Halifax Kana’ta Day celebrations rooted in inclusivity, awareness

Click to play video: 'Halifax celebrates Kana’ta Day, with focus on Mi’kmaw culture' Halifax celebrates Kana’ta Day, with focus on Mi’kmaw culture
WATCH ABOVE: Hundreds of people flocked to downtown Halifax to take in Canada Day celebrations, which included a focus on connecting people to Mi’kmaw culture and language through a new partnership. Alexa MacLean has more – Jul 1, 2022

Hundreds of people flocked to downtown Halifax to take in Canada Day celebrations that included a focus on connecting people to Mi’kmaw language and culture.

Halifax Regional Municipality partnered with the Mi’kmaw Native Friendship Centre to host the celebrations.

“We are here celebrating Canada Day, or Kana’ta Day, which is how we say Canada in Mi’kmaq,” said Cheryl Copage-Gehue, the municipality’s Indigenous community advisor.

“We have reimagined, re-envisioned, and refocused, what could Canada Day look like with a more inclusive lens and having a bit of an Indigenous focus, so we could have an opportunity to share our culture, share our traditions, on this great day.”

The Kana’ta Day celebrations had a focus on Mi’kmaw culture and language. Global News

Read more: Communities reimagining celebrations to honour Indigenous people on Canada Day

Story continues below advertisement

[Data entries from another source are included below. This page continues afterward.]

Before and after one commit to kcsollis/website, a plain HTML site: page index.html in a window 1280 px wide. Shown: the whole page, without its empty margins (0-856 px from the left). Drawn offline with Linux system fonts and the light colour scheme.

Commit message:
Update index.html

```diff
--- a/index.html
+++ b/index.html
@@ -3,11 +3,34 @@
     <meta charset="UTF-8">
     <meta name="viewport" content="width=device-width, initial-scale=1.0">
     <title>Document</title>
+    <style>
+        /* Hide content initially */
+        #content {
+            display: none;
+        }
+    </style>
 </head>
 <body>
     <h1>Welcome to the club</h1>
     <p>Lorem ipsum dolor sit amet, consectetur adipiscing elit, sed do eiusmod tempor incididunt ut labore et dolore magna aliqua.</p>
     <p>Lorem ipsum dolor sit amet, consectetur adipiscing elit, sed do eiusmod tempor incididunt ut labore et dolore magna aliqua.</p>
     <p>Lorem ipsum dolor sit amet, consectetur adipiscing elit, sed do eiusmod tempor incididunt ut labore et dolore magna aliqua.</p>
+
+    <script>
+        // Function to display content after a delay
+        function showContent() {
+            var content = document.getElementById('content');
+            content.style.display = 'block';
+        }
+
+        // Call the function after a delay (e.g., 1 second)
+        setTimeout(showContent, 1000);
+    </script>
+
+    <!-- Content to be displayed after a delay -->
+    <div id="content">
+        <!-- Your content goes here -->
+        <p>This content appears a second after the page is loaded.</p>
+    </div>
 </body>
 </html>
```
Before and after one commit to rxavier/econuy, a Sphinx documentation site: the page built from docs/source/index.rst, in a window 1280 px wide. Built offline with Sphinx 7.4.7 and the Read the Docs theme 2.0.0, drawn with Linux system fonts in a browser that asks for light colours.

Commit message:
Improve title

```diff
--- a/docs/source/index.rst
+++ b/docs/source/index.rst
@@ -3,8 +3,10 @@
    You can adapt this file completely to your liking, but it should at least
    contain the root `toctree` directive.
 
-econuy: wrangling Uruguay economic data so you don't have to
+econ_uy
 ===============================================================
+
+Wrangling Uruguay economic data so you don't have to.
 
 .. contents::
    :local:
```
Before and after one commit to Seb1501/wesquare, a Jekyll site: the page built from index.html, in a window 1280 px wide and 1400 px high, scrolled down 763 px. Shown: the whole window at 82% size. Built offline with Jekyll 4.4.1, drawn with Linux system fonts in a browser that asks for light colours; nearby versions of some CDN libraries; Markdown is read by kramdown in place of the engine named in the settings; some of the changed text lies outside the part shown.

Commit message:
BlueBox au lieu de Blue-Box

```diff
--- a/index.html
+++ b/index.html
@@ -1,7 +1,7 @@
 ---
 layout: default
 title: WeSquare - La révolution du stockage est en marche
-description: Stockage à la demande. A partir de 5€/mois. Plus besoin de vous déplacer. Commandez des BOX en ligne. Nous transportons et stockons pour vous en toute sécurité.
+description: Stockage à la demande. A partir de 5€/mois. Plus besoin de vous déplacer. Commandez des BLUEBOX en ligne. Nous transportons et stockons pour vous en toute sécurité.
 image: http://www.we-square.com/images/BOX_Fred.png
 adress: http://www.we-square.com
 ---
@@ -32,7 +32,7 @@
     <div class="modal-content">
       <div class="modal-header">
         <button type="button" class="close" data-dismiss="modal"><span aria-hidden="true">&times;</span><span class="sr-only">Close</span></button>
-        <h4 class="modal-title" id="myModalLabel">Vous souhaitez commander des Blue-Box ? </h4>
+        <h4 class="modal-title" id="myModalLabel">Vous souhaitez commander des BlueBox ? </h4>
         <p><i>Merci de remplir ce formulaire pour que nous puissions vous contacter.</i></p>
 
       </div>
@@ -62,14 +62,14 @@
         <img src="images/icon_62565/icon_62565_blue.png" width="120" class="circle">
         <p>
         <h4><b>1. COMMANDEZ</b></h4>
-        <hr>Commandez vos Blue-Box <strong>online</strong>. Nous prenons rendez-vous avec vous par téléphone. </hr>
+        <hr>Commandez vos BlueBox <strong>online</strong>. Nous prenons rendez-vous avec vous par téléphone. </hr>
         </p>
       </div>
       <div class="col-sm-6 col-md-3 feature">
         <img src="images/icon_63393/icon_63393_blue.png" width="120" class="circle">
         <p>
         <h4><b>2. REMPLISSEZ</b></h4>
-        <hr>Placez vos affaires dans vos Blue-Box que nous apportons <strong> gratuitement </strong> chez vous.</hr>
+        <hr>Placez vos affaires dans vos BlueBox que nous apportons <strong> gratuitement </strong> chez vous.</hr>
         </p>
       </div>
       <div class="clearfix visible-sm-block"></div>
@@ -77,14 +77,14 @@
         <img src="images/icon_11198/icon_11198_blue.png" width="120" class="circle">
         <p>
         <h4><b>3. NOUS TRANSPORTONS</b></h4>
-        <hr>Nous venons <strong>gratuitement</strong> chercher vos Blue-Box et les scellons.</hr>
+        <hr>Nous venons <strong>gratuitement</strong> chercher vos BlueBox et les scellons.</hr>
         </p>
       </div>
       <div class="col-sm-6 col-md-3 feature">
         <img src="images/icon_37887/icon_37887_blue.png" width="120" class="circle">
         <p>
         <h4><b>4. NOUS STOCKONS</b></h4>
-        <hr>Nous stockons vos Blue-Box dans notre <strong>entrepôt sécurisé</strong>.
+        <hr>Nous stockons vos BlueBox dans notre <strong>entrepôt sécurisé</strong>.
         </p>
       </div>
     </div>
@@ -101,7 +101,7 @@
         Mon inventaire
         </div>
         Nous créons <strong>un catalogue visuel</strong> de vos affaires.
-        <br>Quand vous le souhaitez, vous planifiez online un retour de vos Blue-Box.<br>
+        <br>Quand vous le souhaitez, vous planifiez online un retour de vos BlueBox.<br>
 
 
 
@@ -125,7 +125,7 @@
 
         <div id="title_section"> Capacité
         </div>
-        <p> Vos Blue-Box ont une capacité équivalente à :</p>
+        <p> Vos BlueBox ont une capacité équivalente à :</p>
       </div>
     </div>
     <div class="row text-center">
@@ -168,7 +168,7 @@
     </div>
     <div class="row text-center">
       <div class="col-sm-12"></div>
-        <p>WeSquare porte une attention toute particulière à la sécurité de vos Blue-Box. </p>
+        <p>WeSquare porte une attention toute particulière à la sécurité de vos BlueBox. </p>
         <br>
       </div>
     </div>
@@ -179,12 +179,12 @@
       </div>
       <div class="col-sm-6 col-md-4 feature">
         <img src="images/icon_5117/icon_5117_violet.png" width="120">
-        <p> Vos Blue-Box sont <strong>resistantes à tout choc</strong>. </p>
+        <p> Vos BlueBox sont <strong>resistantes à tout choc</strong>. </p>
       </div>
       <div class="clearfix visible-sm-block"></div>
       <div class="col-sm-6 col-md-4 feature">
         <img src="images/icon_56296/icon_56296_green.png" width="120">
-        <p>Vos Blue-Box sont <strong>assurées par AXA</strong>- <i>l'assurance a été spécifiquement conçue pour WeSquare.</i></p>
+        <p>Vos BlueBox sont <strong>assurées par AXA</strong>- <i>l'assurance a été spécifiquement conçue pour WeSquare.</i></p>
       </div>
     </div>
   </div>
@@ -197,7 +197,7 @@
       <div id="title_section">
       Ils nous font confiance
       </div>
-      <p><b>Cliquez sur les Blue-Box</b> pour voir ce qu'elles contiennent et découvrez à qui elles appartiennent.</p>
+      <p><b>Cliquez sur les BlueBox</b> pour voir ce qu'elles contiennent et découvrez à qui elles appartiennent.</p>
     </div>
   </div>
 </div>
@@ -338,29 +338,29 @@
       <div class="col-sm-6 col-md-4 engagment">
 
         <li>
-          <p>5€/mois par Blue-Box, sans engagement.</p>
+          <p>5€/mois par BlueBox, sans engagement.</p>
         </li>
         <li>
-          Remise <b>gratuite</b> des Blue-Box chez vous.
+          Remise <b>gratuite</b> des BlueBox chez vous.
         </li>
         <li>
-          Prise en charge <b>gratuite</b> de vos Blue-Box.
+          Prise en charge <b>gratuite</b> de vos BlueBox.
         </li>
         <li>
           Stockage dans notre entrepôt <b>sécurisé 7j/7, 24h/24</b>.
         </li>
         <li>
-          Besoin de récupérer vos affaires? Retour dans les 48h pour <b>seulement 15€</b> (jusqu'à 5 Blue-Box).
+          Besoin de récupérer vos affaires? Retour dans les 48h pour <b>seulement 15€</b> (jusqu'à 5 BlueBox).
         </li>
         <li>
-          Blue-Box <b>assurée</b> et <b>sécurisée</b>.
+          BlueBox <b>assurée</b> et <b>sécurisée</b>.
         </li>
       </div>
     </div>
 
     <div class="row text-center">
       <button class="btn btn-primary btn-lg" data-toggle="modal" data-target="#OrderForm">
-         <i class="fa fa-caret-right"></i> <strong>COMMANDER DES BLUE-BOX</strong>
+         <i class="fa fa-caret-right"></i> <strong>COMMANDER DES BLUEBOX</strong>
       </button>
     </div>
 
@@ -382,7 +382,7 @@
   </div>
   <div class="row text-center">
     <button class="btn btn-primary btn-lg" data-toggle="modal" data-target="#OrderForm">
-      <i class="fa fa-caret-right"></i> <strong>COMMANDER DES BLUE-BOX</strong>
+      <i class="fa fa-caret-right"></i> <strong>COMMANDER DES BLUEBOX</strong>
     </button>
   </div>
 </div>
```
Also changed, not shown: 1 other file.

Copage-Gehue said the partnership between the municipality and the Mi’kmaw Native Friendship Centre is an important step forward along the path of reconciliation, following a year when the unmarked graves of hundreds of Indigenous children were found at former residential school sites across Canada.

Part of the day’s events included Mawio’mi on the Commons, which had music, crafts, games and authentic Indigenous cuisine.

People march in the parade in Halifax on Canada Day. Alexa MacLean/Global News

The celebrations opened with the Royal Nova Scotia International Tattoo Parade.

“I felt it was a wonderful opportunity to meet new people and to know Canada more,” said newcomer Azuka Onwuka, who took in the parade Friday morning on his way to the commons.

Read more: Thousands gather in Victoria Park for Turtle Island Healing Walk in London, Ont.

Story continues below advertisement

Onwuka was there with a group of fellow recent immigrants brought together by Ian Shephard, an English language teacher and founder of Right Star Newcomer Services.

“We provide events like this, Canada Day, tours of the city, and English learning opportunities for newcomers to Canada,” Shephard said.

Ian Shepherd says the celebrations are a good opportunity for newcomers to gain language skills. Alexa MacLean/Global News

He said those opportunities, like the Kana’ta Day celebrations, enrich both his life and the lives of those he works with.

“Getting people together in person and seeing their smiles, and making those connections, help facilitating those connections — it’s been really rewarding for me,” he said.

Added Onwuka: “It’s a wonderful feeling to see people again, to be with people, to talk with people.”

Sponsored content